This paper examines exchange rate behavior in the ASEAN-5 countries (Indonesia, Malaysia, the Philippines, Singapore, and Thailand). It finds that for the last 10 years there is no evidence that their central banks target particular exchange rate levels against any currency or basket. Thus, contrary to some assertions, they do not belong to a U.S. dollar club, a Japanese yen club, a Chinese renminbi club, or an ASEAN club. At the same time, they clearly try to smooth short-term volatility, particularly vis-à-vis the U.S. dollar. The degree of smoothing declined noticeably after the Asian Financial Crisis and less obviously after the Global Financial Crisis, with heterogeneity across countries. Short-term smoothing without level targeting does not interfere with monetary policies aimed at price stability.
Mr. Andrew Berg, Mr. Paolo Mauro, Mr. Michael Mussa, Mr. Alexander K. Swoboda, Mr. Esteban Jadresic, and Mr. Paul R Masson

Abstract

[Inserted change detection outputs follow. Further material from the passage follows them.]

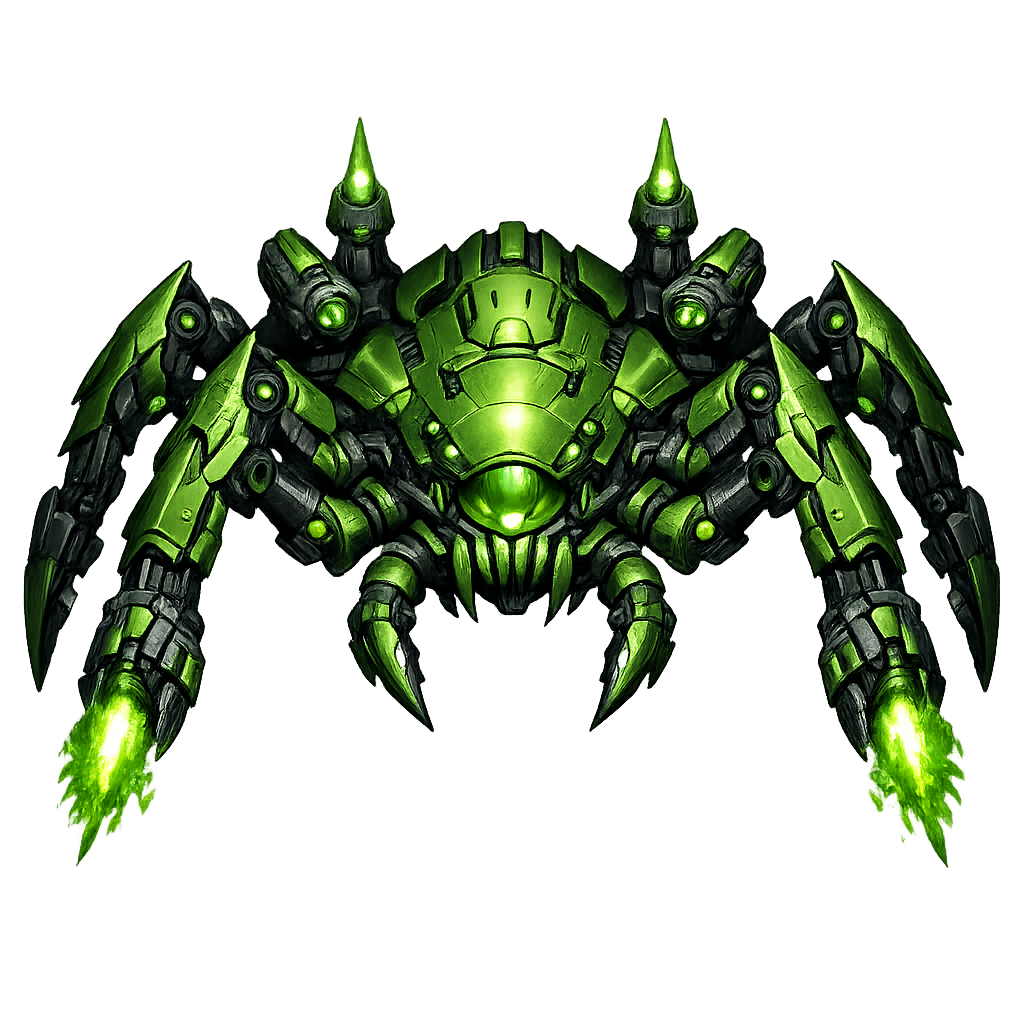
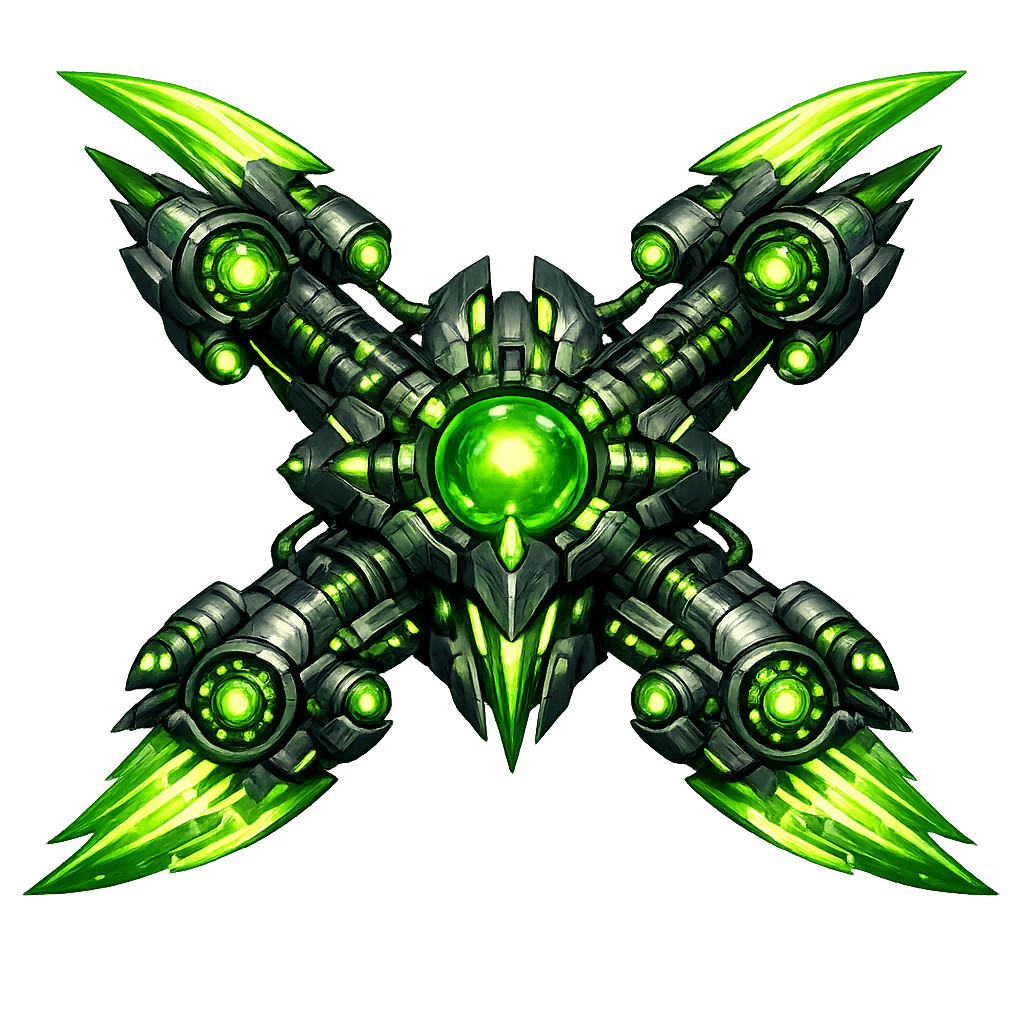
Boss 4 wheel phase with spin rain; bump SW cache version

diff --git a/ThoriumGap_JS/ThoriumGap.js b/ThoriumGap_JS/ThoriumGap.js
@@ -1830,19 +1830,19 @@
   }
 
   const THEMES = [
-    theme({ name: 'Thorium Rift', subtitle: 'None Shall Pass', skyTop: '#07111f', skyBottom: '#274062', glow: '#9bc5ff', accent: '#6d9cff', accent2: '#d5e4ff', forms: ['line', 'fan', 'rain'], enemyKinds: ['drifter', 'swarm', 'looper'], atmosphere: 'leaves', music: { bpm: 112, root: 220, pattern: [0, 3, 5, 7, 10, 7, 5, 3] }, boss: { name: 'Red Guardian', emoji: E.apple, hp: 400, size: 320, color: '#9ec2ff', flipWhenMovingRight: false, phases: [phase(7, 'hover', 'aimed'), phase(7, 'sweep', 'rain'), phase(8, 'low', 'ring')] } }),
-    theme({ name: 'Broken Shore', subtitle: 'First of His Name', skyTop: '#061b1b', skyBottom: '#1f4d49', glow: '#8ff7ff', accent: '#58d7c6', accent2: '#c8fff2', forms: ['swarm', 'pair', 'arc'], enemyKinds: ['looper', 'bomber', 'sniper'], atmosphere: 'pollen', music: { bpm: 126, root: 246, pattern: [0, 2, 4, 7, 9, 7, 4, 2] }, boss: { name: 'Rocket Baron', emoji: E.bee, hp: 500, size: 420, color: '#93f0e8', flipWhenMovingRight: true, phases: [phase(7, 'hover', 'fan'), phase(7.5, 'sweep', 'summon'), phase(8, 'low', 'ring')] } }),
-    theme({ name: 'Growling Space', subtitle: 'The Gilded Pouncer', skyTop: '#1b1730', skyBottom: '#53265f', glow: '#e8d124', accent: '#ffe77c', accent2: '#fff5d0', forms: ['fan', 'rain', 'cross'], enemyKinds: ['drifter', 'looper', 'bomber'], atmosphere: 'sprinkles', music: { bpm: 136, root: 262, pattern: [0, 4, 7, 12, 7, 4, 5, 9] }, boss: { name: 'Kharza Prime', emoji: E.donut, hp: 600, size:425 , color: '#fffa9b', flipWhenMovingRight: true, phases: [phase(7, 'hover', 'fan'), phase(7, 'sweep', 'ring'), phase(8, 'low', 'rain')] }}),
-    theme({ name: 'Spinners Den', subtitle: 'Hunger Without Limit', skyTop: '#0f1620', skyBottom: '#4d5867', glow: '#96c9ff', accent: '#9fb2c6', accent2: '#d0e0ef', forms: ['line', 'pair', 'cross'], enemyKinds: ['looper', 'sniper', 'bomber'], atmosphere: 'sparks', music: { bpm: 118, root: 196, pattern: [0, 0, 7, 5, 4, 5, 7, 10] }, boss: { name: 'Silken Spinner', emoji: E.gear, hp: 700, size: 430, color: '#d0d9e1', flipWhenMovingRight: false, phases: [phase(7, 'sweep', 'ring'), phase(7.5, 'dash', 'summon'), phase(8, 'hover', 'fan')] }, asteroidDensity: 2  }),
-    theme({ name: 'Deadlight Harbor', subtitle: 'Master of the Soulless Crew', skyTop: '#06111d', skyBottom: '#532a40', glow: '#ffbf8a', accent: '#e0a06c', accent2: '#ffc8a1', forms: ['rain', 'arc', 'swarm'], enemyKinds: ['swarm', 'sniper', 'drifter'], atmosphere: 'motes', music: { bpm: 108, root: 196, pattern: [0, 5, 7, 10, 7, 5, 3, 5] }, boss: { name: 'Captain Thaddeus', emoji: E.lantern, hp: 900, size: 435, color: '#f6b46d', flipWhenMovingRight: true, phases: [phase(7, 'hover', 'aimed'), phase(7.5, 'sweep', 'beam'), phase(8, 'low', 'ring')] } }),
-    theme({ name: 'Elysium Sea', subtitle: 'The Steed of Neptune', skyTop: '#220c0c', skyBottom: '#6d3a13', glow: '#ffd77a', accent: '#c47a19', accent2: '#ffd59f', forms: ['swarm', 'fan', 'pair'], enemyKinds: ['diver', 'swarm', 'sniper'], atmosphere: 'embers', music: { bpm: 132, root: 246, pattern: [0, 2, 3, 7, 10, 7, 3, 2] }, boss: { name: 'Lunar Horse', emoji: E.bee, hp: 1100, size: 440, color: '#e4ba6a', flipWhenMovingRight: true, phases: [phase(7, 'hover', 'fan'), phase(8, 'dash', 'rain'), phase(7.5, 'sweep', 'summon')] } }),
-    theme({ name: 'Shard Expanse', subtitle: 'The Base of Lost Hope', skyTop: '#07142f', skyBottom: '#264e88', glow: '#b0fbff', accent: '#95d5ff', accent2: '#d6c4ff', forms: ['ring', 'line', 'arc'], enemyKinds: ['swarm', 'bomber', 'elite', 'looper'], atmosphere: 'shards', music: { bpm: 120, root: 233, pattern: [0, 4, 7, 11, 7, 4, 9, 7] }, boss: { name: 'Shard Base One', emoji: E.gem, hp: 1400, size: 445, color: '#c9f6ff', flipWhenMovingRight: false, phases: [phase(7, 'hover', 'fan'), phase(7.5, 'sweep', 'ring'), phase(8, 'low', 'beam')] }, asteroidDensity: 2 }),
-    theme({ name: 'Dark Waters', subtitle: 'Prey on the Weak', skyTop: '#180709', skyBottom: '#6c2919', glow: '#ffab5b', accent: '#de6f2b', accent2: '#ffd08a', forms: ['rain', 'line', 'swarm'], enemyKinds: ['spinner', 'drifter', 'diver', 'splitter'], atmosphere: 'embers', music: { bpm: 140, root: 220, pattern: [0, 3, 7, 10, 7, 3, 5, 10] }, boss: { name: 'Cephid Hunter', emoji: E.fire, hp: 1800, size: 450, color: '#ff9e53', flipWhenMovingRight: true, phases: [phase(7, 'hover', 'rain'), phase(7.5, 'sweep', 'beam'), phase(8, 'low', 'wall')] } }),
-    theme({ name: 'Domain of Klaatu', subtitle: 'The Earth Stands Still', skyTop: '#07111d', skyBottom: '#2d3d61', glow: '#95d7ff', accent: '#aebfe0', accent2: '#95d7ff', forms: ['line', 'wave', 'pair'], enemyKinds: ['elite', 'diver', 'splitter' ], atmosphere: 'stardust', music: { bpm: 106, root: 185, pattern: [0, 7, 12, 7, 10, 7, 5, 3] }, boss: { name: 'Klaatu', emoji: E.moon, hp: 2300, size: 455, color: '#c3d6ff', flipWhenMovingRight: false, phases: [phase(7, 'hover', 'summon'), phase(7.5, 'dash', 'beam'), phase(8, 'sweep', 'ring')] }, asteroidDensity: 2 }),
-    theme({ name: 'Sunken Bastion', subtitle: 'Here Drowned Men Weep', skyTop: '#07101c', skyBottom: '#2d1a5a', glow: '#82f6ff', accent: '#6eeaff', accent2: '#c8fff2', forms: ['wave', 'cross', 'pair'], enemyKinds: ['looper', 'spinner', 'swarm', 'bomber'], atmosphere: 'neon', music: { bpm: 144, root: 220, pattern: [0, 7, 12, 10, 7, 4, 9, 12] }, boss: { name: 'Cyberphish', emoji: E.bolt, hp: 3000, size: 460, color: '#8fefff', flipWhenMovingRight: true, phases: [phase(7, 'sweep', 'wall'), phase(7.5, 'dash', 'aimed'), phase(8, 'hover', 'ring')] } }),
-    theme({ name: 'Mirrorwing Expanse', subtitle: 'The Mothership Moth', skyTop: '#0a0c14', skyBottom: '#403f55', glow: '#f0f3ff', accent: '#b6bfd6', accent2: '#9e8e5e', forms: ['line', 'cross', 'wave'], enemyKinds: ['looper', 'sniper', 'elite'], atmosphere: 'chess', music: { bpm: 122, root: 196, pattern: [0, 3, 7, 10, 7, 3, 5, 7] }, boss: { name: 'Aurelion Vane', emoji: E.queen, hp: 3900, size: 465, color: '#e7ecff', flipWhenMovingRight: false, phases: [phase(7, 'hover', 'aimed'), phase(7.5, 'dash', 'summon'), phase(8, 'sweep', 'ring')] } }),
-    theme({ name: 'Crushing Depths', subtitle: 'Hunger for Sunlight', skyTop: '#0c1821', skyBottom: '#344c84', glow: '#d7f4ff', accent: '#9cc7ff', accent2: '#d7f4ff', forms: ['rain', 'line', 'swarm'], enemyKinds:  ['spinner', 'diver', 'swarm', 'looper'], atmosphere: 'rain', music: { bpm: 128, root: 196, pattern: [0, 4, 7, 10, 7, 4, 2, 5] }, boss: { name: 'Deep Gulper', emoji: E.cloud, hp: 5100, size: 470, color: '#d3edff', flipWhenMovingRight: true, phases: [phase(7, 'hover', 'fan'), phase(7.5, 'sweep', 'rain'), phase(8, 'low', 'ring')] }, asteroidDensity: 3 }),
-    theme({ name: 'Thorium Gap', subtitle: 'Final Descent', skyTop: '#0f081b', skyBottom: '#5b3d18', glow: '#ffe78a', accent: '#ffd77a', accent2: '#ffffff', forms: ['ring', 'fan', 'wave'], enemyKinds: ['elite', 'sniper', 'spinner', 'looper'], atmosphere: 'nova', music: { bpm: 152, root: 262, pattern: [0, 4, 7, 12, 15, 12, 7, 4] }, boss: { name: 'Unnamed Horror', emoji: E.sun, hp: 10000, size: 512, color: '#fff0bd', flipWhenMovingRight: false, phases: [phase(6.5, 'hover', 'aimed'), phase(6.5, 'sweep', 'ring'), phase(6.5, 'low', 'summon'), phase(6.5, 'dash', 'beam'), phase(7.5, 'low', 'wall')] } })
+    theme({ name: 'Thorium Rift', subtitle: 'None Shall Pass', skyTop: '#000000', skyBottom: '#000000', glow: '#9bc5ff', accent: '#6d9cff', accent2: '#d5e4ff', forms: ['line', 'fan', 'rain'], enemyKinds: ['drifter', 'swarm', 'looper'], atmosphere: 'leaves', music: { bpm: 112, root: 220, pattern: [0, 3, 5, 7, 10, 7, 5, 3] }, boss: { name: 'Red Guardian', emoji: E.apple, hp: 400, size: 320, color: '#9ec2ff', flipWhenMovingRight: false, phases: [phase(7, 'hover', 'aimed'), phase(7, 'sweep', 'rain'), phase(8, 'low', 'ring')] } }),
+    theme({ name: 'Broken Shore', subtitle: 'First of His Name', skyTop: '#000000', skyBottom: '#000000', glow: '#8ff7ff', accent: '#58d7c6', accent2: '#c8fff2', forms: ['swarm', 'pair', 'arc'], enemyKinds: ['looper', 'bomber', 'sniper'], atmosphere: 'pollen', music: { bpm: 126, root: 246, pattern: [0, 2, 4, 7, 9, 7, 4, 2] }, boss: { name: 'Rocket Baron', emoji: E.bee, hp: 500, size: 420, color: '#93f0e8', flipWhenMovingRight: true, phases: [phase(7, 'hover', 'fan'), phase(7.5, 'sweep', 'summon'), phase(8, 'low', 'ring')] } }),
+    theme({ name: 'Growling Space', subtitle: 'The Gilded Pouncer', skyTop: '#000000', skyBottom: '#000000', glow: '#e8d124', accent: '#ffe77c', accent2: '#fff5d0', forms: ['fan', 'rain', 'cross'], enemyKinds: ['drifter', 'looper', 'bomber'], atmosphere: 'sprinkles', music: { bpm: 136, root: 262, pattern: [0, 4, 7, 12, 7, 4, 5, 9] }, boss: { name: 'Kharza Prime', emoji: E.donut, hp: 600, size:425 , color: '#fffa9b', flipWhenMovingRight: true, phases: [phase(7, 'hover', 'fan'), phase(7, 'sweep', 'ring'), phase(8, 'low', 'rain')] }}),
+    theme({ name: 'Spinners Den', subtitle: 'Hunger Without Limit', skyTop: '#000000', skyBottom: '#000000', glow: '#96c9ff', accent: '#9fb2c6', accent2: '#d0e0ef', forms: ['line', 'pair', 'cross'], enemyKinds: ['looper', 'sniper', 'bomber'], atmosphere: 'sparks', music: { bpm: 118, root: 196, pattern: [0, 0, 7, 5, 4, 5, 7, 10] }, boss: { name: 'Silken Spinner', emoji: E.gear, hp: 700, size: 430, color: '#d0d9e1', flipWhenMovingRight: false, phases: [phase(7, 'wheel', 'spinrain'), phase(7.5, 'dash', 'summon'), phase(8, 'hover', 'fan')] }, asteroidDensity: 2  }),
+    theme({ name: 'Deadlight Harbor', subtitle: 'Master of the Soulless Crew', skyTop: '#000000', skyBottom: '#532a40', glow: '#ffbf8a', accent: '#e0a06c', accent2: '#ffc8a1', forms: ['rain', 'arc', 'swarm'], enemyKinds: ['swarm', 'sniper', 'drifter'], atmosphere: 'motes', music: { bpm: 108, root: 196, pattern: [0, 5, 7, 10, 7, 5, 3, 5] }, boss: { name: 'Captain Thaddeus', emoji: E.lantern, hp: 900, size: 435, color: '#f6b46d', flipWhenMovingRight: true, phases: [phase(7, 'hover', 'aimed'), phase(7.5, 'sweep', 'beam'), phase(8, 'low', 'ring')] } }),
+    theme({ name: 'Elysium Sea', subtitle: 'The Steed of Neptune', skyTop: '#000000', skyBottom: '#000000', glow: '#ffd77a', accent: '#c47a19', accent2: '#ffd59f', forms: ['swarm', 'fan', 'pair'], enemyKinds: ['diver', 'swarm', 'sniper'], atmosphere: 'embers', music: { bpm: 132, root: 246, pattern: [0, 2, 3, 7, 10, 7, 3, 2] }, boss: { name: 'Lunar Horse', emoji: E.bee, hp: 1100, size: 440, color: '#e4ba6a', flipWhenMovingRight: true, phases: [phase(7, 'hover', 'fan'), phase(8, 'dash', 'rain'), phase(7.5, 'sweep', 'summon')] } }),
+    theme({ name: 'Shard Expanse', subtitle: 'The Base of Lost Hope', skyTop: '#000000', skyBottom: '#000000', glow: '#b0fbff', accent: '#95d5ff', accent2: '#d6c4ff', forms: ['ring', 'line', 'arc'], enemyKinds: ['swarm', 'bomber', 'elite', 'looper'], atmosphere: 'shards', music: { bpm: 120, root: 233, pattern: [0, 4, 7, 11, 7, 4, 9, 7] }, boss: { name: 'Shard Base One', emoji: E.gem, hp: 1400, size: 445, color: '#c9f6ff', flipWhenMovingRight: false, phases: [phase(7, 'hover', 'fan'), phase(7.5, 'sweep', 'ring'), phase(8, 'low', 'beam')] }, asteroidDensity: 2 }),
+    theme({ name: 'Dark Waters', subtitle: 'Prey on the Weak', skyTop: '#000000', skyBottom: '#000000', glow: '#ffab5b', accent: '#de6f2b', accent2: '#ffd08a', forms: ['rain', 'line', 'swarm'], enemyKinds: ['spinner', 'drifter', 'diver', 'splitter'], atmosphere: 'embers', music: { bpm: 140, root: 220, pattern: [0, 3, 7, 10, 7, 3, 5, 10] }, boss: { name: 'Cephid Hunter', emoji: E.fire, hp: 1800, size: 450, color: '#ff9e53', flipWhenMovingRight: true, phases: [phase(7, 'hover', 'rain'), phase(7.5, 'sweep', 'beam'), phase(8, 'low', 'wall')] } }),
+    theme({ name: 'Domain of Klaatu', subtitle: 'The Earth Stands Still', skyTop: '#000000', skyBottom: '#000000', glow: '#95d7ff', accent: '#aebfe0', accent2: '#95d7ff', forms: ['line', 'wave', 'pair'], enemyKinds: ['elite', 'diver', 'splitter' ], atmosphere: 'stardust', music: { bpm: 106, root: 185, pattern: [0, 7, 12, 7, 10, 7, 5, 3] }, boss: { name: 'Klaatu', emoji: E.moon, hp: 2300, size: 455, color: '#c3d6ff', flipWhenMovingRight: false, phases: [phase(7, 'hover', 'summon'), phase(7.5, 'dash', 'beam'), phase(8, 'sweep', 'ring')] }, asteroidDensity: 2 }),
+    theme({ name: 'Sunken Bastion', subtitle: 'Here Drowned Men Weep', skyTop: '#000000', skyBottom: '#000000', glow: '#82f6ff', accent: '#6eeaff', accent2: '#c8fff2', forms: ['wave', 'cross', 'pair'], enemyKinds: ['looper', 'spinner', 'swarm', 'bomber'], atmosphere: 'neon', music: { bpm: 144, root: 220, pattern: [0, 7, 12, 10, 7, 4, 9, 12] }, boss: { name: 'Cyberphish', emoji: E.bolt, hp: 3000, size: 460, color: '#8fefff', flipWhenMovingRight: true, phases: [phase(7, 'sweep', 'wall'), phase(7.5, 'dash', 'aimed'), phase(8, 'hover', 'ring')] } }),
+    theme({ name: 'Mirrorwing Expanse', subtitle: 'The Mothership Moth', skyTop: '#000000', skyBottom: '#000000', glow: '#f0f3ff', accent: '#b6bfd6', accent2: '#9e8e5e', forms: ['line', 'cross', 'wave'], enemyKinds: ['looper', 'sniper', 'elite'], atmosphere: 'chess', music: { bpm: 122, root: 196, pattern: [0, 3, 7, 10, 7, 3, 5, 7] }, boss: { name: 'Aurelion Vane', emoji: E.queen, hp: 3900, size: 465, color: '#e7ecff', flipWhenMovingRight: false, phases: [phase(7, 'hover', 'aimed'), phase(7.5, 'dash', 'summon'), phase(8, 'sweep', 'ring')] } }),
+    theme({ name: 'Crushing Depths', subtitle: 'Hunger for Sunlight', skyTop: '#000000', skyBottom: '#000000', glow: '#d7f4ff', accent: '#9cc7ff', accent2: '#d7f4ff', forms: ['rain', 'line', 'swarm'], enemyKinds:  ['spinner', 'diver', 'swarm', 'looper'], atmosphere: 'rain', music: { bpm: 128, root: 196, pattern: [0, 4, 7, 10, 7, 4, 2, 5] }, boss: { name: 'Deep Gulper', emoji: E.cloud, hp: 5100, size: 470, color: '#d3edff', flipWhenMovingRight: true, phases: [phase(7, 'hover', 'fan'), phase(7.5, 'sweep', 'rain'), phase(8, 'low', 'ring')] }, asteroidDensity: 3 }),
+    theme({ name: 'Thorium Gap', subtitle: 'Final Descent', skyTop: '#000000', skyBottom: '#000000', glow: '#ffe78a', accent: '#ffd77a', accent2: '#ffffff', forms: ['ring', 'fan', 'wave'], enemyKinds: ['elite', 'sniper', 'spinner', 'looper'], atmosphere: 'nova', music: { bpm: 152, root: 262, pattern: [0, 4, 7, 12, 15, 12, 7, 4] }, boss: { name: 'Unnamed Horror', emoji: E.sun, hp: 10000, size: 512, color: '#fff0bd', flipWhenMovingRight: false, phases: [phase(6.5, 'hover', 'aimed'), phase(6.5, 'sweep', 'ring'), phase(6.5, 'low', 'summon'), phase(6.5, 'dash', 'beam'), phase(7.5, 'low', 'wall')] } })
   ];
 
   const FINAL_LEVEL_ENEMY_KINDS = (function () {
@@ -3290,6 +3290,7 @@
       maxHp: bossHp,
       phases: b.phases, phaseIndex: 0, phaseClock: 0, age: 0,
       fireClock: 0, motionClock: 0, state: {}, hitFlash: 0, glowBoost: 0, dead: false,
+      wheelRot: 0,
       clawGuard: 0, clawGuardDelay: 0,
       size: bossSize,
       flipWhenMovingRight: b.flipWhenMovingRight !== false,
@@ -3976,6 +3977,19 @@
         spawnBullet('enemy', clamp(b.x + rand(-160, 160), 24, view.w - 24), -20, rand(-22, 22), rand(220, 280), { r: 6, color: b.color, damage: 1, kind: 'rain', ay: 18, life: 10, sourceKind: 'boss', sourceName: b.name });
       }
     },
+    spinrain: function (b) {
+      b.fireClock -= currentDt;
+      if (b.fireClock > 0) return;
+      b.fireClock = shotDelay(b.hp < b.maxHp * 0.5 ? 0.20 : 0.32);
+      const count = b.hp < b.maxHp * 0.5 ? 5 : 4;
+      for (let i = 0; i < count; i++) {
+        const a = Math.PI * 0.5 + rand(-0.72, 0.72);
+        const speed = rand(220, 310);
+        const vx = Math.cos(a) * speed + rand(-20, 20) + (b.vx || 0) * 0.18;
+        const vy = Math.max(170, Math.sin(a) * speed);
+        spawnBullet('enemy', b.x + rand(-18, 18), b.y + rand(8, 30), vx, vy, { r: 6, color: b.color, damage: 1, kind: 'rain', ay: 22, life: 10, sourceKind: 'boss', sourceName: b.name });
+      }
+    },
     summon: function (b) {
       b.fireClock -= currentDt;
       if (b.fireClock > 0) return;
@@ -4034,6 +4048,17 @@
     } else if (phaseDef.motion === 'sweep') {
       tx = cx + Math.sin(b.age * 0.48 + b.phaseIndex) * 240;
       ty = 132 + Math.sin(b.age * 1.3) * 20;
+    } else if (phaseDef.motion === 'wheel') {
+      tx = cx + Math.sin(b.age * 0.66 + b.phaseIndex * 0.35) * 210;
+      ty = 140 + Math.sin(b.age * 1.5) * 12;
+      const phaseDur = Math.max(0.001, phaseDef.dur || 1);
+      const half = phaseDur * 0.5;
+      const t = clamp(b.phaseClock, 0, phaseDur);
+      if (t <= half) {
+        b.wheelRot = -TAU * (t / Math.max(0.001, half));
+      } else {
+        b.wheelRot = -TAU + TAU * ((t - half) / Math.max(0.001, half));
+      }
     } else if (phaseDef.motion === 'low') {
       tx = cx + Math.sin(b.age * 0.9) * 180;
       ty = 170 + Math.sin(b.age * 1.0) * 16;
@@ -4042,6 +4067,7 @@
       tx = b.state.dashTarget;
       ty = 148 + Math.sin(b.age * 2.1) * 14;
     }
+    if (phaseDef.motion !== 'wheel') b.wheelRot = smooth(b.wheelRot || 0, 0, 7.0, dt);
     ty += Number.isFinite(b.yOffset) ? b.yOffset : 0;
     const prevX = b.x;
     const prevY = b.y;
@@ -6294,7 +6320,7 @@
   }
 
   function finalBossBodyRot(b) {
-    return Math.sin(b.age * 0.8) * 0.04 + clamp((b.vx || 0) / 900, -0.02, 0.02);
+    return Math.sin(b.age * 0.8) * 0.04 + clamp((b.vx || 0) / 900, -0.02, 0.02) + (Number.isFinite(b.wheelRot) ? b.wheelRot : 0);
   }
 
   function getFinalBossClawParts(b, bodyRot) {

diff --git a/ThoriumGap_JS/sw.js b/ThoriumGap_JS/sw.js
@@ -1,6 +1,6 @@
 'use strict';
 
-var APP_VERSION = 'thoriumgap-v28'; // BUMP ME
+var APP_VERSION = 'thoriumgap-v29'; // BUMP ME
 var CACHE_NAME = APP_VERSION;
 var APP_SHELL = [
   './ThoriumGap.html',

One main theme of this paper has been that, in the current global economic context, no single exchange rate regime may be prescribed for all countries. However, it is crucial that the chosen exchange rate regime be credibly supported by a set of policies, in particular monetary and fiscal policy, that is fully consistent with the logic of that regime. The particular circumstances of the country and of the times will in turn dictate which policies and regimes are feasible and appropriate. With rising capital mobility and integration into world asset and goods markets, however, an increasing number of countries are moving, and are likely to continue to move, toward the ends of the spectrum that extends from purely floating exchange rates to very hard pegs. This “hollowing of the middle” does not mean that all countries will or should move to the very end of the exchange rate spectrum. In particular, for any but the largest and most advanced countries moving to the floating end of the range of regimes, the behavior of the exchange rate typically will remain a matter for policy concern and intervention may occasionally be appropriate. Neither will the middle be hollow for some time to come. Thus, crawling pegs or bands, for instance, can represent viable alternatives provided, however, that macroeconomic policies be kept consistent with the particular system that is chosen.